[Web page edit records]

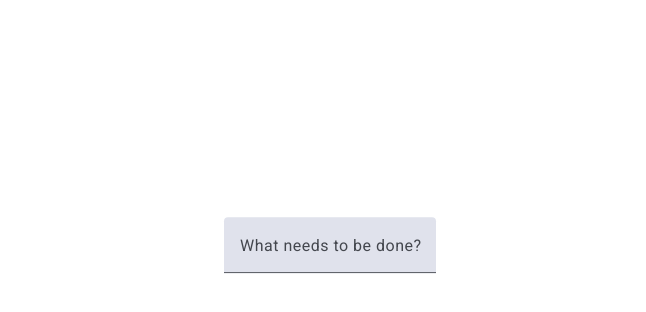
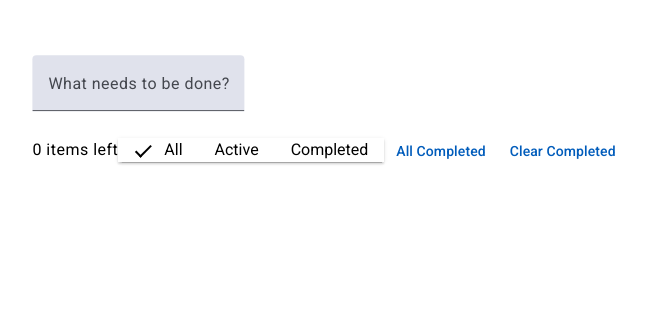
Before and after one commit to NonEstSpes/todo, an Angular app in the folder frontend/: page / in a window 1280 px wide. Shown: the top 312 px of the page, without its empty margins (310-956 px from the left). Built offline with nearby package versions, Linux system fonts and the light colour scheme.

Commit message:
Исправление названия и типа метода addTodo

```diff
--- a/frontend/src/app/client/todo/components/todo/todo.component.html
+++ b/frontend/src/app/client/todo/components/todo/todo.component.html
@@ -11,9 +11,9 @@
     >
   </mat-form-field>
 
-  <div *ngIf="listTodos.todos$.getValue().length > 0">
+  <div *ngIf="listTodos.todos$ | async as todos">
 
-    <mat-hint align="end">{{listTodos.todos$.getValue().length}} items left</mat-hint>
+    <mat-hint align="end">{{todos.length}} items left</mat-hint>
     <mat-button-toggle-group appearance="legacy" name="fontStyle" aria-label="Font Style" value="All"
                              [(ngModel)]="typeFilter">
       <mat-button-toggle value="All">All</mat-button-toggle>
@@ -26,7 +26,7 @@
     <button mat-button (click)="listTodos.clearCompleted()">Clear Completed</button>
 
     <div class="position__list-container">
-      <div *ngFor="let todo of this.listTodos.todos$.getValue()">
+      <div *ngFor="let todo of todos">
         <div *ngIf="(typeFilter == 'Active' && !todo.state) ||
                     (typeFilter == 'Completed' && todo.state) ||
                     typeFilter == 'All'"
@@ -44,7 +44,7 @@
             (dblclick)="todo.readonlyFlag=!todo.readonlyFlag"
           >
           <button mat-fab aria-label="Example icon button with a delete icon"
-                  (click)="listTodos.deleteElement(listTodos.todos$.getValue().indexOf(todo))"
+                  (click)="listTodos.deleteElement(todos.indexOf(todo))"
           >
             <mat-icon>delete</mat-icon>
           </button>
--- a/frontend/src/app/client/todo/components/todo/todo.component.ts
+++ b/frontend/src/app/client/todo/components/todo/todo.component.ts
@@ -23,7 +23,7 @@ export class TodoComponent {
     if (this.name == "") {
       return
     }
-    this.listTodos.todos = this.name
+    this.listTodos.addTodo(this.name)
     this.name = ""
   }
 
@@ -36,4 +36,5 @@ export class TodoComponent {
   }
 
   protected readonly console = console;
+  protected readonly length = length;
 }
--- a/frontend/src/app/client/todo/services/list-todo.service.ts
+++ b/frontend/src/app/client/todo/services/list-todo.service.ts
@@ -9,7 +9,7 @@ export class ListTodoService {
 
   readonly todos$: BehaviorSubject<Todo[]> = new BehaviorSubject<Todo[]>([])
 
-  public set todos(name: string) {
+  public addTodo(name: string) {
     this.todos$.next([...this.todos$.getValue(), {name: name, state: false, readonlyFlag: true}])
   }
 
```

Exercise aim
Scan the data above and report each line in which "frontend" is present.

Task result
Before and after one commit to NonEstSpes/todo, an Angular app in the folder frontend/: page / in a window 1280 px wide. Shown: the top 312 px of the page, without its empty margins (310-956 px from the left). Built offline with nearby package versions, Linux system fonts and the light colour scheme.
--- a/frontend/src/app/client/todo/components/todo/todo.component.html
+++ b/frontend/src/app/client/todo/components/todo/todo.component.html
--- a/frontend/src/app/client/todo/components/todo/todo.component.ts
+++ b/frontend/src/app/client/todo/components/todo/todo.component.ts
--- a/frontend/src/app/client/todo/services/list-todo.service.ts
+++ b/frontend/src/app/client/todo/services/list-todo.service.ts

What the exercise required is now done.